The gaming renaissance

Vendors and operators are showcasing 5G’s capabilities to accommodate gaming’s low-latency, high-speed requirements. Mobile and VR gaming require low latency, particularly on multiplayer modes. High speeds support the ability to stream a rich gaming environment. Announcements from Sprint and Deutsche Telekom illustrate telco efforts to support gaming as a beachhead 5G use case to validate and draw attention to the technology.

The concept of shifting gaming to the cloud has been around for nearly a decade. Much of the rationale is modelled on a Netflix-style subscription model where customers move to all-you-can-eat consumption on-demand, either via a PC or mobile.

But momentum is now building. The latest big name to enter the space is Chinese tech giant Tencent, which recently soft-launched its own cloud gaming platform called ‘Start’ to a limited number of users in China. Tencent is already a games developer in its own right, and gaming currently accounts for about a third of its revenue. It will compete with the likes of Google’s recently-launched ‘Stadia’ and Microsoft’s upcoming xCloud.

But there is a fundamental difference between cloud-based gaming and TV shows/movies. Games require real-time rendering, which requires far more computational resource than the static presentation of video content that Netflix, Amazon or Hulu offer. The bandwidth demands mean providers must rent extra GPUs along with core data centre space to avoid buffering or other irritations to the gameplay experience. OnLive was a pioneer in this space but ultimately closed under the weight of these economics. On the content front, publishers have remained reluctant to license rights without a clear willingness for customers to stop buying individual titles. The music industry’s plight is a reminder of the pitfalls. 

Does 5G change this? There are an estimated 2 billion gamers worldwide, of which perhaps a third play through the latest generation consoles (e.g. Xbox One, PS4) or have a PC capable of high definition. This group would be the subset to upgrade to a streaming model were it to materialise. Amazon, Microsoft, Tencent and Alibaba are probably best placed to take advantage given their immense data centre scale, existing consumer product lines, and negotiating power with publishers. For their part, Telcos can use 5G to drive pricing leverage; AT&T recently discussed offering premium 5G plans for gaming. In some cases, operators may also try to expand into content aggregation – e.g. Verizon has been testing its game streaming service Verizon Gaming – though this is more difficult.

Consumers may need convincing that 5G will mark a new dawn for VR gaming. According to GSMA Intelligence’s recent Consumer Survey, only 25 per cent of respondents believed the advent of 5G will deliver a range of innovative new services. By contrast, consumers currently see 5G as the logical continuation of previous generations of mobile technology – doing the same thing, just better. Faster speeds were the top expectation across all 34 countries in the survey, with the exception of Japan, where it was a close second (to reductions in mobile service costs). Early marketing efforts will therefore focus on network speed as a key differentiator versus earlier generations and is likely to be the main driver of early 5G adoption.
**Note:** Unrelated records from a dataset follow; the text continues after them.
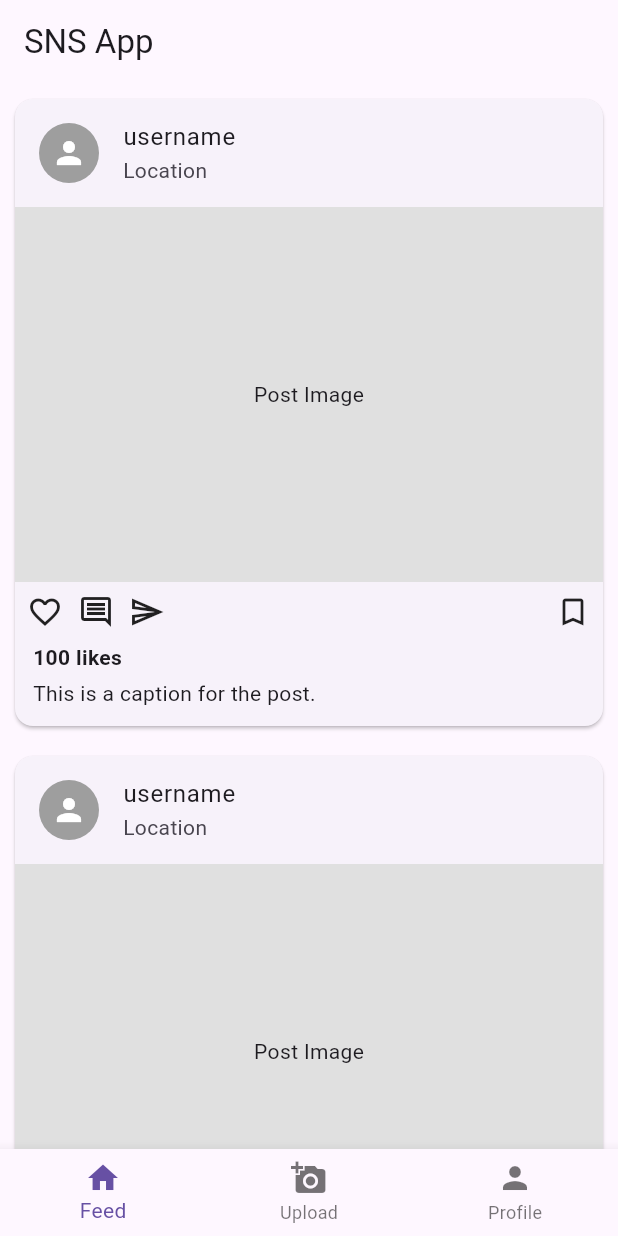
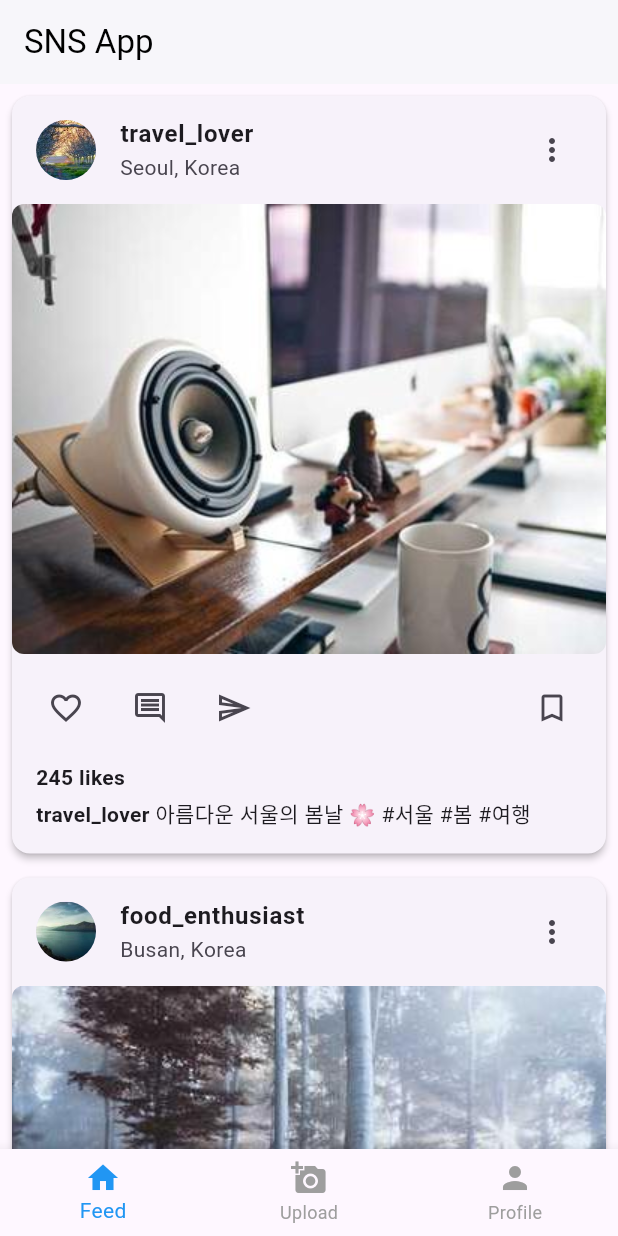
Before and after one commit to bskang7777/sns_app, a Flutter app: the screen it shows after launch, on a phone screen of 412 x 824 dp. Run offline on Flutter 3.47's test engine with Material 3 defaults, Android fonts, the phone set to English and light mode, and no system bars.

Commit message:
feat: Add images and enhance UI with real content

```diff
--- a/lib/main.dart
+++ b/lib/main.dart
@@ -47,27 +47,24 @@ class _MainScreenState extends State<MainScreen> {
     return Scaffold(
       appBar: AppBar(
         title: const Text('SNS App'),
+        backgroundColor: Colors.white,
+        foregroundColor: Colors.black,
+        elevation: 1,
       ),
-      body: Center(
-        child: _widgetOptions.elementAt(_selectedIndex),
-      ),
+      body: Center(child: _widgetOptions.elementAt(_selectedIndex)),
       bottomNavigationBar: BottomNavigationBar(
         items: const <BottomNavigationBarItem>[
-          BottomNavigationBarItem(
-            icon: Icon(Icons.home),
-            label: 'Feed',
-          ),
+          BottomNavigationBarItem(icon: Icon(Icons.home), label: 'Feed'),
           BottomNavigationBarItem(
             icon: Icon(Icons.add_a_photo),
             label: 'Upload',
           ),
-          BottomNavigationBarItem(
-            icon: Icon(Icons.person),
-            label: 'Profile',
-          ),
+          BottomNavigationBarItem(icon: Icon(Icons.person), label: 'Profile'),
         ],
         currentIndex: _selectedIndex,
         onTap: _onItemTapped,
+        selectedItemColor: Colors.blue,
+        unselectedItemColor: Colors.grey,
       ),
     );
   }
@@ -78,56 +75,122 @@ class FeedScreen extends StatelessWidget {
 
   @override
   Widget build(BuildContext context) {
+    final List<Map<String, dynamic>> posts = [
+      {
+        'username': 'travel_lover',
+        'location': 'Seoul, Korea',
+        'avatar': 'assets/images/user_avatar_1.jpg',
+        'image': 'assets/images/sample_post_1.jpg',
+        'likes': 245,
+        'caption': '아름다운 서울의 봄날 🌸 #서울 #봄 #여행',
+      },
+      {
+        'username': 'food_enthusiast',
+        'location': 'Busan, Korea',
+        'avatar': 'assets/images/user_avatar_2.jpg',
+        'image': 'assets/images/sample_post_2.jpg',
+        'likes': 189,
+        'caption': '부산 해산물의 맛! 🦐 #부산 #해산물 #맛집',
+      },
+      {
+        'username': 'nature_photographer',
+        'location': 'Jeju Island',
+        'avatar': 'assets/images/user_avatar_1.jpg',
+        'image': 'assets/images/sample_post_3.jpg',
+        'likes': 567,
+        'caption': '제주도의 아름다운 자연 🌿 #제주 #자연 #사진',
+      },
+    ];
+
     return ListView.builder(
-      itemCount: 10, // Display 10 placeholder posts
+      itemCount: posts.length,
       itemBuilder: (context, index) {
+        final post = posts[index];
         return Card(
-          margin: const EdgeInsets.all(10.0),
+          margin: const EdgeInsets.all(8.0),
+          elevation: 2,
           child: Column(
             crossAxisAlignment: CrossAxisAlignment.start,
             children: [
-              // Placeholder for user info
-              const ListTile(
+              // User info with avatar
+              ListTile(
                 leading: CircleAvatar(
-                  backgroundColor: Colors.grey,
-                  child: Icon(Icons.person, color: Colors.white),
+                  backgroundImage: AssetImage(post['avatar']),
+                  radius: 20,
                 ),
-                title: Text('username'),
-                subtitle: Text('Location'),
+                title: Text(
+                  post['username'],
+                  style: const TextStyle(fontWeight: FontWeight.bold),
+                ),
+                subtitle: Text(post['location']),
+                trailing: const Icon(Icons.more_vert),
               ),
-              // Placeholder for post image
+              // Post image
               Container(
-                height: 250,
-                color: Colors.grey[300],
-                child: const Center(child: Text('Post Image')),
+                width: double.infinity,
+                height: 300,
+                decoration: BoxDecoration(
+                  borderRadius: BorderRadius.circular(8),
+                ),
+                child: ClipRRect(
+                  borderRadius: BorderRadius.circular(8),
+                  child: Image.asset(post['image'], fit: BoxFit.cover),
+                ),
               ),
-              // Placeholder for action buttons
-              const Padding(
-                padding: EdgeInsets.all(8.0),
+              // Action buttons
+              Padding(
+                padding: const EdgeInsets.all(12.0),
                 child: Row(
                   mainAxisAlignment: MainAxisAlignment.spaceBetween,
                   children: [
                     Row(
                       children: [
-                        Icon(Icons.favorite_border),
-                        SizedBox(width: 10),
-                        Icon(Icons.comment_outlined),
-                        SizedBox(width: 10),
-                        Icon(Icons.send_outlined),
+                        IconButton(
+                          icon: const Icon(Icons.favorite_border),
+                          onPressed: () {},
+                        ),
+                        const SizedBox(width: 8),
+                        IconButton(
+                          icon: const Icon(Icons.comment_outlined),
+                          onPressed: () {},
+                        ),
+                        const SizedBox(width: 8),
+                        IconButton(
+                          icon: const Icon(Icons.send_outlined),
+                          onPressed: () {},
+                        ),
                       ],
                     ),
-                    Icon(Icons.bookmark_border),
+                    IconButton(
+                      icon: const Icon(Icons.bookmark_border),
+                      onPressed: () {},
+                    ),
                   ],
                 ),
               ),
-              // Placeholder for likes and caption
-              const Padding(
-                padding: EdgeInsets.symmetric(horizontal: 12.0),
-                child: Text('100 likes', style: TextStyle(fontWeight: FontWeight.bold)),
+              // Likes count
+              Padding(
+                padding: const EdgeInsets.symmetric(horizontal: 16.0),
+                child: Text(
+                  '${post['likes']} likes',
+                  style: const TextStyle(fontWeight: FontWeight.bold),
+                ),
               ),
-              const Padding(
-                padding: EdgeInsets.fromLTRB(12.0, 4.0, 12.0, 12.0),
-                child: Text('This is a caption for the post.'),
+              // Caption
+              Padding(
+                padding: const EdgeInsets.fromLTRB(16.0, 4.0, 16.0, 16.0),
+                child: RichText(
+                  text: TextSpan(
+                    style: DefaultTextStyle.of(context).style,
+                    children: [
+                      TextSpan(
+                        text: '${post['username']} ',
+                        style: const TextStyle(fontWeight: FontWeight.bold),
+                      ),
+                      TextSpan(text: post['caption']),
+                    ],
+                  ),
+                ),
               ),
             ],
           ),
@@ -136,7 +199,6 @@ class FeedScreen extends StatelessWidget {
     );
   }
 }
-
 
 class UploadScreen extends StatelessWidget {
   const UploadScreen({super.key});
@@ -147,21 +209,58 @@ class UploadScreen extends StatelessWidget {
       child: Column(
         mainAxisAlignment: MainAxisAlignment.center,
         children: [
-          const Icon(Icons.cloud_upload_outlined, size: 100, color: Colors.grey),
-          const SizedBox(height: 20),
-          const Text('Upload Your Photo', style: TextStyle(fontSize: 22, fontWeight: FontWeight.bold)),
-          const SizedBox(height: 10),
-          const Text('Select a photo from your gallery to share.', textAlign: TextAlign.center, style: TextStyle(fontSize: 16, color: Colors.grey)),
+          Container(
+            width: 200,
+            height: 200,
+            decoration: BoxDecoration(
+              color: Colors.grey[100],
+              borderRadius: BorderRadius.circular(20),
+              border: Border.all(color: Colors.grey[300]!, width: 2),
+            ),
+            child: Column(
+              mainAxisAlignment: MainAxisAlignment.center,
+              children: [
+                Icon(
+                  Icons.cloud_upload_outlined,
+                  size: 80,
+                  color: Colors.grey[600],
+                ),
+                const SizedBox(height: 16),
+                Text(
+                  '사진을 업로드하세요',
+                  style: TextStyle(
+                    fontSize: 18,
+                    fontWeight: FontWeight.bold,
+                    color: Colors.grey[700],
+                  ),
+                ),
+              ],
+            ),
+          ),
+          const SizedBox(height: 30),
+          const Text(
+            '갤러리에서 사진을 선택하여 공유하세요',
+            textAlign: TextAlign.center,
+            style: TextStyle(fontSize: 16, color: Colors.grey),
+          ),
           const SizedBox(height: 30),
           ElevatedButton.icon(
             onPressed: () {
               // TODO: Implement image picking functionality
+              ScaffoldMessenger.of(context).showSnackBar(
+                const SnackBar(
+                  content: Text('이미지 선택 기능이 곧 추가됩니다!'),
+                  duration: Duration(seconds: 2),
+                ),
+              );
             },
             icon: const Icon(Icons.add_photo_alternate_outlined),
-            label: const Text('Select from Gallery'),
+            label: const Text('갤러리에서 선택'),
             style: ElevatedButton.styleFrom(
               padding: const EdgeInsets.symmetric(horizontal: 30, vertical: 15),
               textStyle: const TextStyle(fontSize: 16),
+              backgroundColor: Colors.blue,
+              foregroundColor: Colors.white,
             ),
           ),
         ],
@@ -170,53 +269,83 @@ class UploadScreen extends StatelessWidget {
   }
 }
 
-
 class ProfileScreen extends StatelessWidget {
   const ProfileScreen({super.key});
 
   @override
   Widget build(BuildContext context) {
+    final List<String> profileImages = [
+      'assets/images/sample_post_1.jpg',
+      'assets/images/sample_post_2.jpg',
+      'assets/images/sample_post_3.jpg',
+      'assets/images/sample_post_1.jpg',
+      'assets/images/sample_post_2.jpg',
+      'assets/images/sample_post_3.jpg',
+    ];
+
     return SingleChildScrollView(
       child: Column(
         children: [
           const SizedBox(height: 20),
-          const CircleAvatar(
+          // Profile avatar
+          CircleAvatar(
             radius: 50,
-            backgroundColor: Colors.grey,
-            child: Icon(Icons.person, size: 50, color: Colors.white),
+            backgroundImage: const AssetImage(
+              'assets/images/profile_avatar.jpg',
+            ),
+            backgroundColor: Colors.grey[300],
           ),
-          const SizedBox(height: 10),
-          const Text('Your Name', style: TextStyle(fontSize: 22, fontWeight: FontWeight.bold)),
-          const Text('@yourusername', style: TextStyle(fontSize: 16, color: Colors.grey)),
+          const SizedBox(height: 16),
+          // Profile name and username
+          const Text(
+            '김플러터',
+            style: TextStyle(fontSize: 24, fontWeight: FontWeight.bold),
+          ),
+          const Text(
+            '@flutter_dev',
+            style: TextStyle(fontSize: 16, color: Colors.grey),
+          ),
+          const SizedBox(height: 8),
+          const Text(
+            'Flutter 개발자 | 모바일 앱 개발 중',
+            textAlign: TextAlign.center,
+            style: TextStyle(fontSize: 14, color: Colors.grey),
+          ),
           const SizedBox(height: 20),
-          const Row(
+          // Stats
+          Row(
             mainAxisAlignment: MainAxisAlignment.spaceEvenly,
             children: [
-              Column(
-                children: [
-                  Text('100', style: TextStyle(fontSize: 18, fontWeight: FontWeight.bold)),
-                  Text('Posts', style: TextStyle(color: Colors.grey)),
-                ],
-              ),
-              Column(
-                children: [
-                  Text('1.2k', style: TextStyle(fontSize: 18, fontWeight: FontWeight.bold)),
-                  Text('Followers', style: TextStyle(color: Colors.grey)),
-                ],
-              ),
-              Column(
-                children: [
-                  Text('500', style: TextStyle(fontSize: 18, fontWeight: FontWeight.bold)),
-                  Text('Following', style: TextStyle(color: Colors.grey)),
-                ],
-              ),
+              _buildStatColumn('15', 'Posts'),
+              _buildStatColumn('1.2k', 'Followers'),
+              _buildStatColumn('500', 'Following'),
             ],
           ),
           const SizedBox(height: 20),
+          // Edit profile button
+          Padding(
+            padding: const EdgeInsets.symmetric(horizontal: 20),
+            child: SizedBox(
+              width: double.infinity,
+              child: OutlinedButton(
+                onPressed: () {},
+                style: OutlinedButton.styleFrom(
+                  padding: const EdgeInsets.symmetric(vertical: 12),
+                  side: const BorderSide(color: Colors.grey),
+                ),
+                child: const Text(
+                  '프로필 편집',
+                  style: TextStyle(color: Colors.black),
+                ),
+              ),
+            ),
+          ),
+          const SizedBox(height: 20),
+          // Posts grid
           GridView.builder(
             shrinkWrap: true,
             physics: const NeverScrollableScrollPhysics(),
-            itemCount: 15, // Display 15 placeholder grid items
+            itemCount: profileImages.length,
             gridDelegate: const SliverGridDelegateWithFixedCrossAxisCount(
               crossAxisCount: 3,
               crossAxisSpacing: 2,
@@ -224,8 +353,13 @@ class ProfileScreen extends StatelessWidget {
             ),
             itemBuilder: (context, index) {
               return Container(
-                color: Colors.grey[300],
-                child: const Center(child: Text('Post')),
+                decoration: BoxDecoration(
+                  borderRadius: BorderRadius.circular(4),
+                ),
+                child: ClipRRect(
+                  borderRadius: BorderRadius.circular(4),
+                  child: Image.asset(profileImages[index], fit: BoxFit.cover),
+                ),
               );
             },
           ),
@@ -233,4 +367,16 @@ class ProfileScreen extends StatelessWidget {
       ),
     );
   }
+
+  Widget _buildStatColumn(String count, String label) {
+    return Column(
+      children: [
+        Text(
+          count,
+          style: const TextStyle(fontSize: 20, fontWeight: FontWeight.bold),
+        ),
+        Text(label, style: const TextStyle(color: Colors.grey)),
+      ],
+    );
+  }
 }
--- a/pubspec.yaml
+++ b/pubspec.yaml
@@ -58,9 +58,8 @@ flutter:
   uses-material-design: true
 
   # To add assets to your application, add an assets section, like this:
-  # assets:
-  #   - images/a_dot_burr.jpeg
-  #   - images/a_dot_ham.jpeg
+  assets:
+    - assets/images/
 
   # An image asset can refer to one or more resolution-specific "variants", see
   # https://flutter.dev/to/resolution-aware-images
```
Also changed, not shown: assets/images/profile_avatar.jpg (added), assets/images/sample_post_1.jpg (added), assets/images/sample_post_2.jpg (added), assets/images/sample_post_3.jpg (added), assets/images/user_avatar_1.jpg (added), assets/images/user_avatar_2.jpg (added).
The gaming community typically plots above average in monthly spend for home broadband so provide the basis for a tariff upsell. The success of such moves will, however, be dependent on non-connectivity factors, particularly better content libraries, more ergonomic form factors and reductions in gameplay dizziness. Telcos would do well to open up 5G network sandboxes to the developer community in an effort to address these challenges.

Tim Hatt, Head of Research, GSMA Intelligence
Image source: Shutterstock/Ahmet Misirligul